The next thing to look out for are the screws at the bottom of the console. They should be of the "gamebit" variety, as seen above. Nintendo used these for just about everything. If you need a reference on hand, grab any Nintendo game cartridge, from the NES to the N64, and you'll see these screws. If you don't see these screws in your SNES Jr., and instead see standard Phillips screws, you've got a fake.
Wait, these aren't the same? What gives?
The image above should prove to you just how good these bootlegs look - to the untrained eye, you'd have no idea. For reference, the one on the left in this image is a fake. For all images that follow, the fake is on the right. Sorry about that, as mentioned above, credit goes to gamesx.com.
Clue #1 - the buttons.
As you can see, the buttons on the fake are a darker purple. With no frame of reference, however, it's hard to use this indicator to your advatage unless you have a real one in front of you to check against. But, they'll look cheap and they'll feel cheap, squeaking when moved.
Wow, Mario looks like a bit of a meth head on the fake.
As you can see, the labels on the fake are a poor photocopy of the original.

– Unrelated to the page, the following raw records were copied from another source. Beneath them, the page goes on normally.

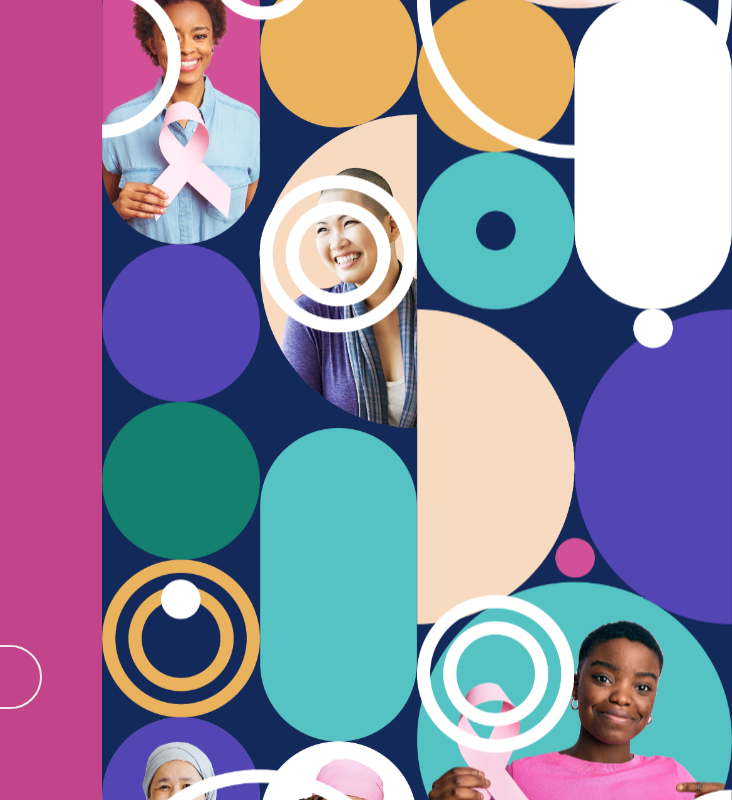
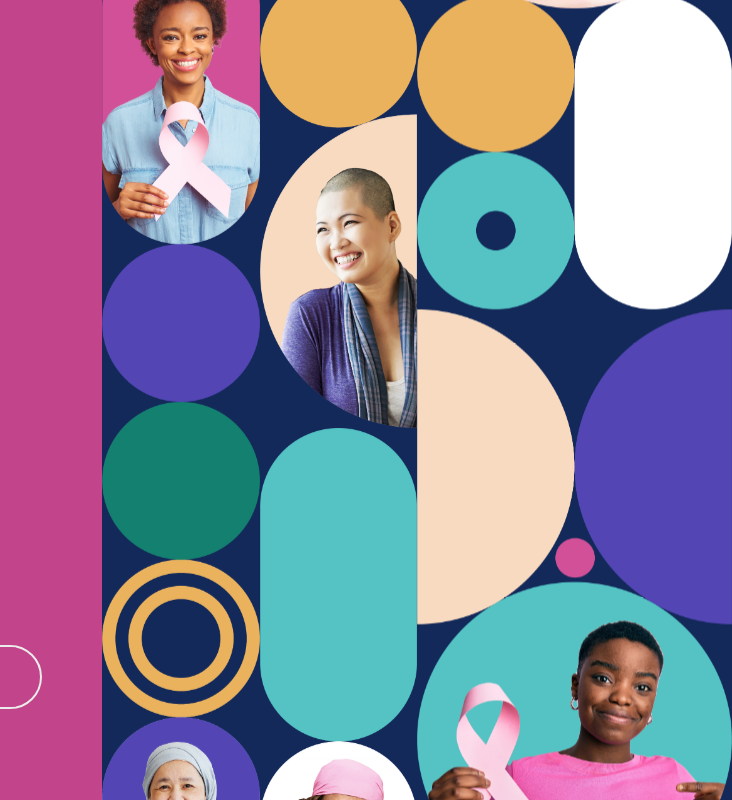
Before and after one commit to gl-bkim/emma, a plain HTML site: page index.html in a window 1280 px wide. Shown: the full height of the page, 548-1280 px from the left. Drawn offline with Linux system fonts and the light colour scheme.

Commit message:
remove circles

```diff
--- a/index.html
+++ b/index.html
@@ -176,8 +176,8 @@
     <div class="sliding-background"></div>
     <div class="sliding-background2"></div>
     <div class="sliding-background3"></div>
-    <div class="circles1"></div>
-    <div class="circles2"></div>
+<!--    <div class="circles1"></div>-->
+<!--    <div class="circles2"></div>-->
   </div>
 </div>
 <script type="application/javascript">
```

On the "repair service" sticker, Mario has lost so much definition that he looks like he has dark circles around his eyes... let's not mince words, the poor plumber looks like an addict. All those shrooms may well have caught up with him.
The label at the bottom must not have copied well, because it's looks as if they had to recreate it from scratch. The fonts are all wrong - the model information is not bolded, and a lot of it just seems off. The Nintendo logo here is most damning, though, the font is all wrong. If you're unsure, compare the logo against one of your cartridges. They should look the same.
Thin plastic, soft edges = fake.
If you've ever owned any other Nintendo products, you know that Nintendo-manufactured consoles are very high quality. The SNS-101 is no exception. If the system feels like it was cheaply made, it probably wasn't made by Nintendo. The next indicator is the quality of the plastic case. The embossed logo, as shown above, should be raised above the surface of the plastic. The (R) registered trademark symbol next to the logo should not only be distinguishable, you should be able to feel it. The plastic on a knockoff may well be translucent in places as well, especially along the corners.
I hope this has been helpful in determining whether your SNES is a fake. If you have any further questions or comments, feel free to leave them below.